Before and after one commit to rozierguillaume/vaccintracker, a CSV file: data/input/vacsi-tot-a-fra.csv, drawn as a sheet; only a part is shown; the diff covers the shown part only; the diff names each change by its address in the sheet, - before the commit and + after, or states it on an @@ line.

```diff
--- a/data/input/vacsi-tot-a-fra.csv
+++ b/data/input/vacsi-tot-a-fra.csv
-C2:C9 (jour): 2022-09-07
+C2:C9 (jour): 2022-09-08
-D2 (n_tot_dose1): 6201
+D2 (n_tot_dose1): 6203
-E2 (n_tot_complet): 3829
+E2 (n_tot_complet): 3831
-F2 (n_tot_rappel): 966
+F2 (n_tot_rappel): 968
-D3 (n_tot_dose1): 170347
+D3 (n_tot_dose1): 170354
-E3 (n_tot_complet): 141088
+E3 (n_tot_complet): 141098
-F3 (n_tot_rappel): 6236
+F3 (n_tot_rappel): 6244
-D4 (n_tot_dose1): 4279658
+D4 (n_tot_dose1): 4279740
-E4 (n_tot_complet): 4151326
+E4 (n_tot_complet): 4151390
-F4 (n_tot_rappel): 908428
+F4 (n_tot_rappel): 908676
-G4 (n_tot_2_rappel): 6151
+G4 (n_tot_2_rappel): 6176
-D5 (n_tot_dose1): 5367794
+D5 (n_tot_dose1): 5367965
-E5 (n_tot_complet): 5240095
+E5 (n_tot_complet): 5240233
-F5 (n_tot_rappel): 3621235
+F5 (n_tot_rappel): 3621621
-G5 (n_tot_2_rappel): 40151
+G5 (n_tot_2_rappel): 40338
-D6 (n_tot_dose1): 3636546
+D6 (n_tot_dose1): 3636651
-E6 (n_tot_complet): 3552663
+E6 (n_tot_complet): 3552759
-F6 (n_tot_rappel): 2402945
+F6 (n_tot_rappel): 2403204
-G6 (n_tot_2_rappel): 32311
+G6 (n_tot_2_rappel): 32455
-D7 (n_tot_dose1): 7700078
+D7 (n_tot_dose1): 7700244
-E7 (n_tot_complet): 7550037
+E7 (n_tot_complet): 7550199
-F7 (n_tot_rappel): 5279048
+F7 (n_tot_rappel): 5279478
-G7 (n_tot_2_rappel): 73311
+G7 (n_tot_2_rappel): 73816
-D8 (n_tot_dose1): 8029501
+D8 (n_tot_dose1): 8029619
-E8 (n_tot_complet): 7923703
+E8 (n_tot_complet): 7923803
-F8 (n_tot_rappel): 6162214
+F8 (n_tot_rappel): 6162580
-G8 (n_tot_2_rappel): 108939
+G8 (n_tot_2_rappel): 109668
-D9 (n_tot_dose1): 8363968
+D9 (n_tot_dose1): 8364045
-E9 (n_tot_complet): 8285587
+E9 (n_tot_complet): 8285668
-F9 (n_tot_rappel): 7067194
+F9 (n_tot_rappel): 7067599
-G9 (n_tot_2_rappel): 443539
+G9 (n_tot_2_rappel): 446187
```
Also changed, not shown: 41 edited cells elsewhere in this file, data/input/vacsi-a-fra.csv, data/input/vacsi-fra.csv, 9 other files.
+--
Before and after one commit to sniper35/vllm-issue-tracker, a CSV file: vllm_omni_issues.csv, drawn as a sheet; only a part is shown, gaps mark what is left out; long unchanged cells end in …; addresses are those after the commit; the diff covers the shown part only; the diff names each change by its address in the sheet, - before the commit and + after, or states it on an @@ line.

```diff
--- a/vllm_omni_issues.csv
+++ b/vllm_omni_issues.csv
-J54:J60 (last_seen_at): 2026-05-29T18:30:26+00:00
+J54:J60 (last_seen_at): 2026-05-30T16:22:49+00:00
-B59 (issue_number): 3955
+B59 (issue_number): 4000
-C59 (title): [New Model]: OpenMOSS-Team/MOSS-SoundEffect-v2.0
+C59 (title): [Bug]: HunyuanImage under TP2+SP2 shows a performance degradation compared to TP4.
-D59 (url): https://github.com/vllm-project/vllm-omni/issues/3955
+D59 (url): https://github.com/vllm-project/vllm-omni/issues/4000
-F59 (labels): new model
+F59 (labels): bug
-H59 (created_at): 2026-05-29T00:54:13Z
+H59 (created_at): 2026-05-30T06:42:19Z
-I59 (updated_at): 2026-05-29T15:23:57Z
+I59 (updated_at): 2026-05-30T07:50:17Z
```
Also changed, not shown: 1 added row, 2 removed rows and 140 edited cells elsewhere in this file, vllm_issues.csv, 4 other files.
+--
What you should do
Each line with "address" in it must be identified and copied from the material.

Output for this exercise
Before and after one commit to rozierguillaume/vaccintracker, a CSV file: data/input/vacsi-tot-a-fra.csv, drawn as a sheet; only a part is shown; the diff covers the shown part only; the diff names each change by its address in the sheet, - before the commit and + after, or states it on an @@ line.
Before and after one commit to sniper35/vllm-issue-tracker, a CSV file: vllm_omni_issues.csv, drawn as a sheet; only a part is shown, gaps mark what is left out; long unchanged cells end in …; addresses are those after the commit; the diff covers the shown part only; the diff names each change by its address in the sheet, - before the commit and + after, or states it on an @@ line.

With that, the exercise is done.